Home > News > How super-cows and nanotechnology will make ice cream healthy
August 21st, 2005
How super-cows and nanotechnology will make ice cream healthy
In a field somewhere in County Down, Northern Ireland, is a herd of 40 super-cows that could take all the poisonous guilt out of bingeing on ice cream. Unilever, the manufacturer of Persil and PG Tips, is sponsoring a secret research project by a leading British agricultural science institution into how to reduce the levels of saturated fat in cow's milk.
It is also experimenting with nanotechnology, or the science of invisibly tiny things.

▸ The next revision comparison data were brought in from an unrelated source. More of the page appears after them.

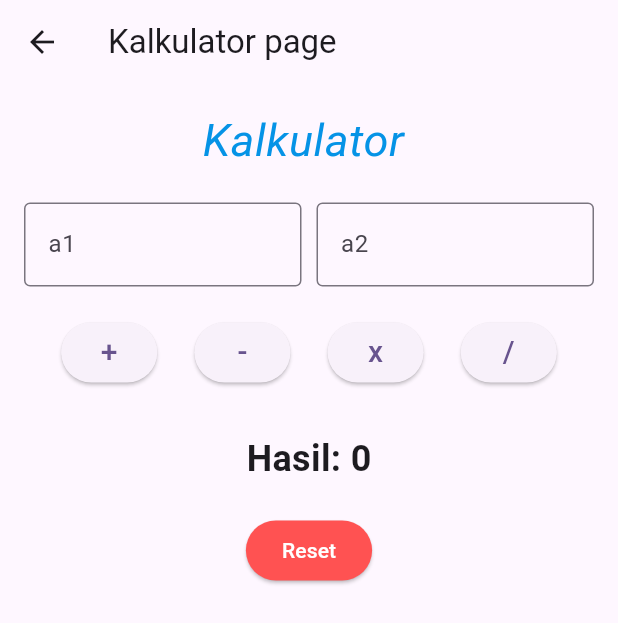
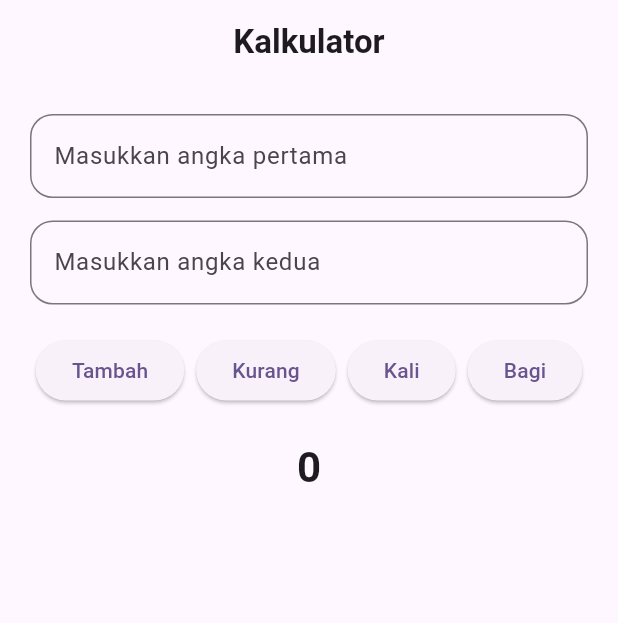
Before and after one commit to Jauzasyalia/Tugas-Fluter-Update-_Jauza-Syalia, a Flutter app: the KalkulatorPage screen opened directly, on a phone screen of 412 x 824 dp. Shown: the top 623 px of the screen. Run offline on Flutter 3.47's test engine with Material 3 defaults, Android fonts, the phone set to English and light mode, and no system bars; our stand-ins replace get.

Commit message:
kirim tugas flutter

```diff
--- a/lib/components/custom_textfield.dart
+++ b/lib/components/custom_textfield.dart
@@ -1,4 +1,5 @@
 import 'package:flutter/material.dart';
+import 'package:flutter/src/services/text_formatter.dart';
 
 class CustomTextfield extends StatelessWidget {
   // kita list variabrl yg di butuh kan
@@ -8,7 +9,7 @@ class CustomTextfield extends StatelessWidget {
   const CustomTextfield({
     super.key,
     required this.txtController,
-    required this.myHint,
+    required this.myHint, required TextInputType keyboardType, required List<TextInputFormatter> inputFormatters,
     });
 
   @override
--- /dev/null
+++ b/lib/controller/kalkulator_controller.dart
@@ -0,0 +1,36 @@
+import 'package:get/get.dart';
+
+class KalkulatorController extends GetxController {
+
+  var hasil = 0.obs; // obs singkatan dari observable, nilai ini bisa berubah dan akan memberi tahu widget yang mendengarkan perubahan ini.
+
+  // method tambah, kurang, kali, dan bagi
+  void tambah ( int angka1, int angka2) {
+    int hasilTambah = angka1 + angka2;
+    hasil.value = hasilTambah; // update nilai hasil
+    Get.snackbar("Hasil Tambah", "Hasilnya: ${hasilTambah}",
+    snackPosition: SnackPosition.BOTTOM,);
+  }
+
+  void kurang ( int angka1, int angka2) {
+    int hasilKurang = angka1 - angka2;
+    hasil.value = hasilKurang; // update nilai hasil
+    Get.snackbar("Hasil Kurang", "Hasilnya: ${hasilKurang}",
+    snackPosition: SnackPosition.BOTTOM,);
+  }
+
+  void kali ( int angka1, int angka2) {
+    int hasilKali = angka1 * angka2;
+    hasil.value = hasilKali; // update nilai hasil
+    Get.snackbar("Hasil Kali", "Hasilnya: ${hasilKali}",
+    snackPosition: SnackPosition.BOTTOM,);
+  }
+
+  void bagi ( int angka1, int angka2) {
+    int hasilBagi = angka1 ~/ angka2;
+    hasil.value = hasilBagi; // update nilai hasil
+    Get.snackbar("Hasil Bagi", "Hasilnya: ${hasilBagi}",
+    snackPosition: SnackPosition.BOTTOM,);
+  }
+
+}
--- a/lib/main.dart
+++ b/lib/main.dart
@@ -1,5 +1,7 @@
 import 'package:coba_pertama/login_clone_page.dart';
+import 'package:coba_pertama/page/kalkulator_page.dart';
 import 'package:flutter/material.dart';
+import 'package:get/get_navigation/src/root/get_material_app.dart';
 
 void main() {
   runApp(const MyApp());
@@ -11,7 +13,7 @@ class MyApp extends StatelessWidget {
   // This widget is the root of your application.
   @override
   Widget build(BuildContext context) {
-    return MaterialApp(
+    return GetMaterialApp(
       title: 'Flutter Demo',
       theme: ThemeData(
         // This is the theme of your application.
@@ -34,7 +36,8 @@ class MyApp extends StatelessWidget {
        //home: LoginPage()
        // home: KalkulatorPage()
        //home: LoginClone()
-       home: LoginClonePage()
+       //home: LoginClonePage()
+       home: KalkulatorPage()
     );
   }
 }
--- /dev/null
+++ b/lib/page/kalkulator_page.dart
@@ -0,0 +1,130 @@
+import 'package:coba_pertama/controller/kalkulator_controller.dart';
+import 'package:flutter/material.dart';
+import 'package:flutter/services.dart';
+import 'package:get/get.dart';
+
+class KalkulatorPage extends StatelessWidget {
+  KalkulatorPage({super.key});
+
+  final Controller = Get.put(KalkulatorController());
+
+  @override
+  Widget build(BuildContext context) {
+    TextEditingController txtAngka1 = TextEditingController();
+    TextEditingController txtAngka2 = TextEditingController();
+
+    return Scaffold(
+      appBar: AppBar(
+        title: const Text(
+          'Kalkulator',
+          style: TextStyle(
+            fontWeight: FontWeight.bold,
+          ),
+        ),
+        centerTitle: true,
+      ),
+
+      body: Padding(
+        padding: const EdgeInsets.all(20),
+        child: Column(
+          children: [
+            // ANGKA PERTAMA
+            TextField(
+              controller: txtAngka1,
+              keyboardType: TextInputType.number,
+              inputFormatters: [
+                FilteringTextInputFormatter.digitsOnly,
+              ],
+              decoration: InputDecoration(
+                hintText: "Masukkan angka pertama",
+                border: OutlineInputBorder(
+                  borderRadius: BorderRadius.circular(15),
+                ),
+              ),
+            ),
+
+            const SizedBox(height: 15),
+
+            // ANGKA KEDUA
+            TextField(
+              controller: txtAngka2,
+              keyboardType: TextInputType.number,
+              inputFormatters: [
+                FilteringTextInputFormatter.digitsOnly,
+              ],
+              decoration: InputDecoration(
+                hintText: "Masukkan angka kedua",
+                border: OutlineInputBorder(
+                  borderRadius: BorderRadius.circular(15),
+                ),
+              ),
+            ),
+
+            const SizedBox(height: 20),
+
+            // BUTTON
+            Row(
+              mainAxisAlignment: MainAxisAlignment.center,
+              children: [
+                ElevatedButton(
+                  onPressed: () {
+                    int angka1 = int.parse(txtAngka1.text);
+                    int angka2 = int.parse(txtAngka2.text);
+                    Controller.tambah(angka1, angka2);
+                  },
+                  child: const Text('Tambah'),
+                ),
+
+                const SizedBox(width: 8),
+
+                ElevatedButton(
+                  onPressed: () {
+                    int angka1 = int.parse(txtAngka1.text);
+                    int angka2 = int.parse(txtAngka2.text);
+                    Controller.kurang(angka1, angka2);
+                  },
+                  child: const Text('Kurang'),
+                ),
+
+                const SizedBox(width: 8),
+
+                ElevatedButton(
+                  onPressed: () {
+                    int angka1 = int.parse(txtAngka1.text);
+                    int angka2 = int.parse(txtAngka2.text);
+                    Controller.kali(angka1, angka2);
+                  },
+                  child: const Text('Kali'),
+                ),
+
+                const SizedBox(width: 8),
+
+                ElevatedButton(
+                  onPressed: () {
+                    int angka1 = int.parse(txtAngka1.text);
+                    int angka2 = int.parse(txtAngka2.text);
+                    Controller.bagi(angka1, angka2);
+                  },
+                  child: const Text('Bagi'),
+                ),
+              ],
+            ),
+
+            const SizedBox(height: 20),
+
+            // HASIL
+            Obx(
+              () => Text(
+                Controller.hasil.toString(),
+                style: const TextStyle(
+                  fontSize: 28,
+                  fontWeight: FontWeight.bold,
+                ),
+              ),
+            ),
+          ],
+        ),
+      ),
+    );
+  }
+}
--- a/pubspec.yaml
+++ b/pubspec.yaml
@@ -34,6 +34,7 @@ dependencies:
   # The following adds the Cupertino Icons font to your application.
   # Use with the CupertinoIcons class for iOS style icons.
   cupertino_icons: ^1.0.8
+  get: ^4.7.3
 
 dev_dependencies:
   flutter_test:
```
Also changed, not shown: lib/kalkulator_.dart (renamed from lib/kalkulator_page.dart), pubspec.lock.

Unilever believes that by halving the size of particles that make up the emulsion - or fatty oil - that it uses to make ice cream, it could use 90 per cent less of the emulsion.
(Ed.'s note: just shrinking the particle size into the nano-realm does not make it nanotechnology, even by today's materials science standards. For that, the particles would have to exhibit new properties.)
Nanoparticle technology triples the production of biogas October 23rd, 2014
SUNY Polytechnic Institute Invites the Public to Attend its Popular Statewide 'NANOvember' Series of Outreach and Educational Events October 23rd, 2014
Advancing thin film research with nanostructured AZO: Innovnano’s unique and cost-effective AZO sputtering targets for the production of transparent conducting oxides October 23rd, 2014
Strengthening thin-film bonds with ultrafast data collection October 23rd, 2014
Smallest world record has 'endless possibilities' for bio-nanotechnology October 8th, 2014
Simple Detection of Toxic Compounds in Dairy Products October 6th, 2014
Iranian Scientists Separate Zinc Ion at Low Concentrations September 20th, 2014
Nanoscience makes your wine better September 17th, 2014